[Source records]
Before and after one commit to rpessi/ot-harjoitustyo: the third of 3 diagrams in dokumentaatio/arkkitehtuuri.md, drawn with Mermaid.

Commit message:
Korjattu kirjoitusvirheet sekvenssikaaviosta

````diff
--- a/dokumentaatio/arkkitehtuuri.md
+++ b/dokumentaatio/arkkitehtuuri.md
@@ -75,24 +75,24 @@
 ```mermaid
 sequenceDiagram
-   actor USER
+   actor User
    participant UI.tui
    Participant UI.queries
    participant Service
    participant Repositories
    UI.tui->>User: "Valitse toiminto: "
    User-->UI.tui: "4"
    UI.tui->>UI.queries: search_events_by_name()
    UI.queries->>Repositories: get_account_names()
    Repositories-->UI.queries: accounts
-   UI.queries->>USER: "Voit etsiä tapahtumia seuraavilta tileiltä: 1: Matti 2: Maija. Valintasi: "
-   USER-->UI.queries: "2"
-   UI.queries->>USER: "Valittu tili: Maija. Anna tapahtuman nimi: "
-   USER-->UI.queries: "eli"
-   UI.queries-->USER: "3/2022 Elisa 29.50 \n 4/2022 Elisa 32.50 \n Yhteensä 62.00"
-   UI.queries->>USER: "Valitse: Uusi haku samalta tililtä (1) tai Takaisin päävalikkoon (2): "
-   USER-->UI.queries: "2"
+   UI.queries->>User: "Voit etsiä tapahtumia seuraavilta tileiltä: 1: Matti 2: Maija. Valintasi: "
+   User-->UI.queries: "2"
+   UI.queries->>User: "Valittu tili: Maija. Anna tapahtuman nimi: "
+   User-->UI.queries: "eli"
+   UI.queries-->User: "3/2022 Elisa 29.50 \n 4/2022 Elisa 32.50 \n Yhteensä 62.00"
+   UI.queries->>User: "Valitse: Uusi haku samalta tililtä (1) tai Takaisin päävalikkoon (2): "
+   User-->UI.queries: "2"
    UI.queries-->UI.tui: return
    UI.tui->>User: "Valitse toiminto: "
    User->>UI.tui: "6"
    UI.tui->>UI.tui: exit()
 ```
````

-- YOUR GOAL --
What you return must match the entries exactly, word for word.

-- RESPONSE TO THIS EXERCISE --
Before and after one commit to rpessi/ot-harjoitustyo: the third of 3 diagrams in dokumentaatio/arkkitehtuuri.md, drawn with Mermaid.

Commit message:
Korjattu kirjoitusvirheet sekvenssikaaviosta

````diff
--- a/dokumentaatio/arkkitehtuuri.md
+++ b/dokumentaatio/arkkitehtuuri.md
@@ -75,24 +75,24 @@
 ```mermaid
 sequenceDiagram
-   actor USER
+   actor User
    participant UI.tui
    Participant UI.queries
    participant Service
    participant Repositories
    UI.tui->>User: "Valitse toiminto: "
    User-->UI.tui: "4"
    UI.tui->>UI.queries: search_events_by_name()
    UI.queries->>Repositories: get_account_names()
    Repositories-->UI.queries: accounts
-   UI.queries->>USER: "Voit etsiä tapahtumia seuraavilta tileiltä: 1: Matti 2: Maija. Valintasi: "
-   USER-->UI.queries: "2"
-   UI.queries->>USER: "Valittu tili: Maija. Anna tapahtuman nimi: "
-   USER-->UI.queries: "eli"
-   UI.queries-->USER: "3/2022 Elisa 29.50 \n 4/2022 Elisa 32.50 \n Yhteensä 62.00"
-   UI.queries->>USER: "Valitse: Uusi haku samalta tililtä (1) tai Takaisin päävalikkoon (2): "
-   USER-->UI.queries: "2"
+   UI.queries->>User: "Voit etsiä tapahtumia seuraavilta tileiltä: 1: Matti 2: Maija. Valintasi: "
+   User-->UI.queries: "2"
+   UI.queries->>User: "Valittu tili: Maija. Anna tapahtuman nimi: "
+   User-->UI.queries: "eli"
+   UI.queries-->User: "3/2022 Elisa 29.50 \n 4/2022 Elisa 32.50 \n Yhteensä 62.00"
+   UI.queries->>User: "Valitse: Uusi haku samalta tililtä (1) tai Takaisin päävalikkoon (2): "
+   User-->UI.queries: "2"
    UI.queries-->UI.tui: return
    UI.tui->>User: "Valitse toiminto: "
    User->>UI.tui: "6"
    UI.tui->>UI.tui: exit()
 ```
````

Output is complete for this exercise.